• [Extracted material]
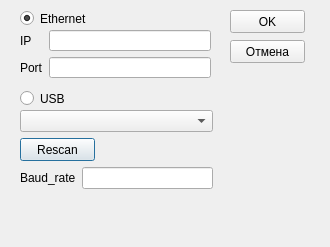
Old version of the form powermeter_dialog.ui in the repository Anbionchik/beam_width_meter.
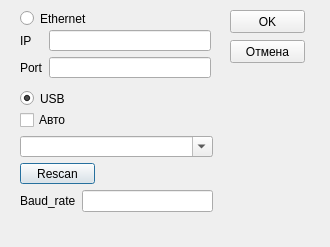
New version of the form.

Commit message: Добавлен чек-бокс Авто в диалог выбора измерителя

Diff of the .ui file:
```diff
--- a/powermeter_dialog.ui
+++ b/powermeter_dialog.ui
@@ -26,7 +26,7 @@
     <string>Ethernet</string>
    </property>
    <property name="checked">
-    <bool>true</bool>
+    <bool>false</bool>
    </property>
   </widget>
   <widget class="QRadioButton" name="radioButton_2">
@@ -41,6 +41,9 @@
    <property name="text">
     <string>USB</string>
    </property>
+   <property name="checked">
+    <bool>true</bool>
+   </property>
   </widget>
   <widget class="QWidget" name="layoutWidget">
    <property name="geometry">
@@ -112,15 +115,32 @@
      <x>20</x>
      <y>110</y>
      <width>193</width>
-     <height>79</height>
+     <height>102</height>
     </rect>
    </property>
    <layout class="QVBoxLayout" name="verticalLayout">
     <item>
-     <widget class="QComboBox" name="com_port_box"/>
+     <widget class="QCheckBox" name="checkBox">
+      <property name="text">
+       <string>Авто</string>
+      </property>
+     </widget>
+    </item>
+    <item>
+     <widget class="QComboBox" name="com_port_box">
+      <property name="enabled">
+       <bool>true</bool>
+      </property>
+      <property name="editable">
+       <bool>true</bool>
+      </property>
+     </widget>
     </item>
     <item>
      <widget class="QPushButton" name="rescan_btn">
+      <property name="enabled">
+       <bool>true</bool>
+      </property>
       <property name="maximumSize">
        <size>
         <width>75</width>
```
Left out of the diff: 6 changed lines with no effect on the pictures. The commit also changes 1 other file.
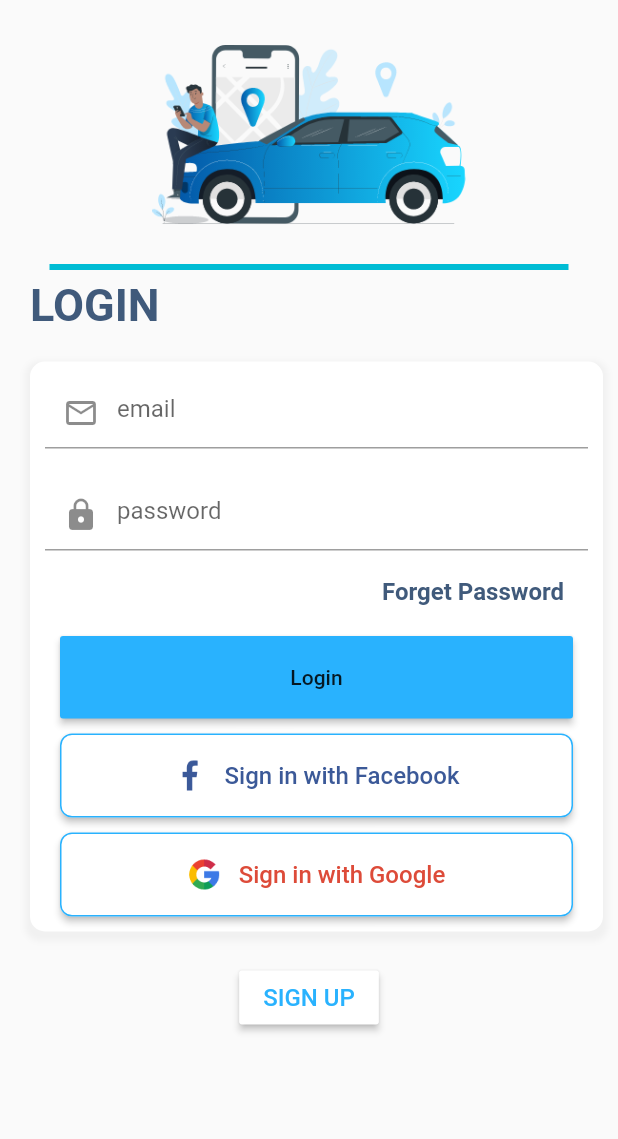
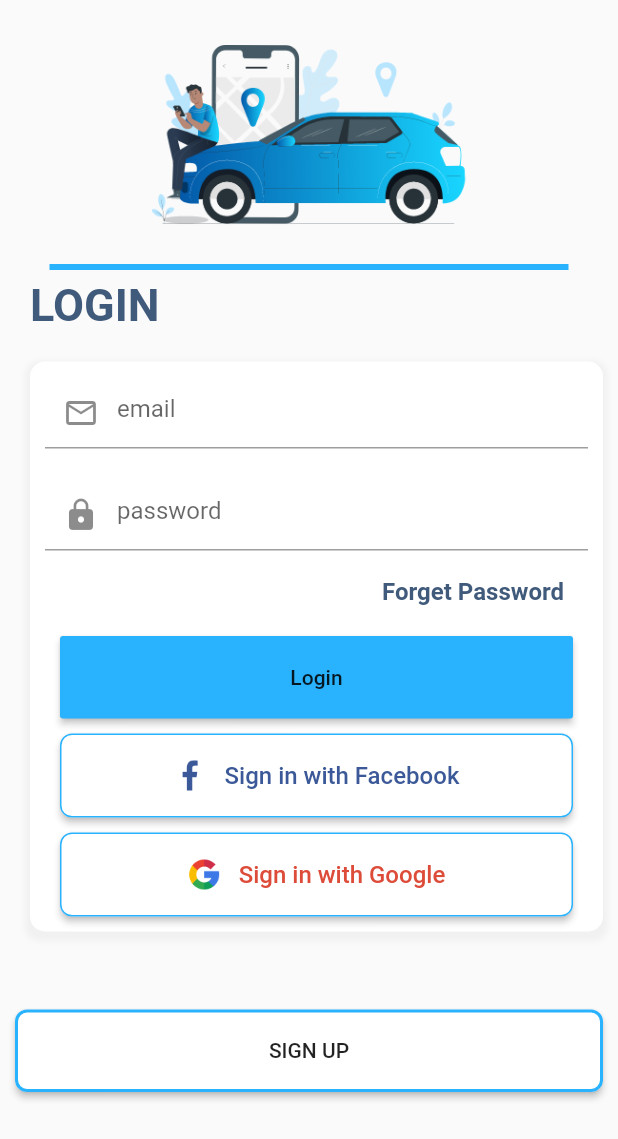
Before and after one commit to nilsys/flutterpractice, a Flutter app: the SignIn screen opened directly, on a phone screen of 412 x 824 dp. Shown: the top 1139 px of the screen. Run offline on Flutter 3.47's test engine with Material 2 defaults, Android fonts, the light colour scheme and no system bars; our stand-ins replace after_layout, bottom_navy_bar, connectivity, dio, intro_slider, shared_preferences and 2 more; accounts and stored records are empty.

Commit message:
finish login design

```diff
--- a/lib/ui/SignIn.dart
+++ b/lib/ui/SignIn.dart
@@ -1,5 +1,6 @@
 import 'package:flutter/cupertino.dart';
 import 'package:flutter/material.dart';
+import 'package:flutterpractice/component/ButtonImaged.dart';
 import 'package:flutterpractice/component/CardBox.dart';
 
 class SignIn extends StatefulWidget{
@@ -32,7 +33,7 @@ class _SignIn extends State<SignIn>{
               padding: EdgeInsets.only(left: 33,right: 33),
               child: Divider(
                 thickness: 4,
-                  color: Colors.cyan
+                  color: Color(0xff29B2FE)
               ),
             ),
             Container(
@@ -91,7 +92,8 @@ class _SignIn extends State<SignIn>{
                                 height: 55,
                                 margin: EdgeInsets.only(
                                     right: 10, left: 10, top: 20),
-                                child: RaisedButton(
+                                 child:
+                                RaisedButton(
                                   onPressed: () {
                                     // Validate returns true if the form is valid, otherwise false.
                                     if (_formKey.currentState.validate()) {
@@ -158,14 +160,14 @@ class _SignIn extends State<SignIn>{
                                     style: TextStyle(
                                         color: Color(0xffDD4B39), fontSize: 16),
                                   ),
-                                   icon:Image.asset("images/google.png",height: 30,width: 30,)
-                                    ,
+                                   icon:Image.asset("images/google.png",height: 30,width: 30,),
                                     shape:RoundedRectangleBorder(
                                         borderRadius: BorderRadius.circular(8.0),
                                         side: BorderSide(color: Color(0xff29B2FE))
                                     )
                                 ),
-                              )
+
+                              ),
                             ],
                           )
 
@@ -179,21 +181,25 @@ class _SignIn extends State<SignIn>{
               )),),
             SizedBox(height: 20,),
             Container(
-            child: RaisedButton(
-              onPressed: () {
-                // Validate returns true if the form is valid, otherwise false.
-                if (_formKey.currentState.validate()) {
-                  // If the form is valid, display a snackbar. In the real world,
-                  // you'd often call a server or save the information in a database.
-                }
-              },
-              color: Colors.white,
-              child: Text(
-                'SIGN UP',
-                style: TextStyle(color: Color(0xff29B2FE), fontSize: 16),
+              width: double.infinity,
+              height: 55,
+              margin: EdgeInsets.only(
+                  right: 10, left: 10, top: 32),
+              child:
+              RaisedButton(
+                onPressed: () {
+                  // Validate returns true if the form is valid, otherwise false.
+
+                },
+                child: Text('SIGN UP'),
+                color:Colors.white,
+                 shape:RoundedRectangleBorder(
+                      borderRadius: BorderRadius.circular(8.0),
+                      side: BorderSide(color: Color(0xff29B2FE),width: 2)
+                  )
+              )
               ),
-            ),
-          ),
+
         ],
       ),
     );
```
Also changed, not shown: lib/component/ButtonImaged.dart (added, +24 -0 lines).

• [How to complete this task]
Filter the listing above for lines with the word "height", and copy each one you find.

• [Exercise answer]
-     <height>79</height>
+     <height>102</height>
                                 height: 55,
-                                   icon:Image.asset("images/google.png",height: 30,width: 30,)
+                                   icon:Image.asset("images/google.png",height: 30,width: 30,),
             SizedBox(height: 20,),
+              height: 55,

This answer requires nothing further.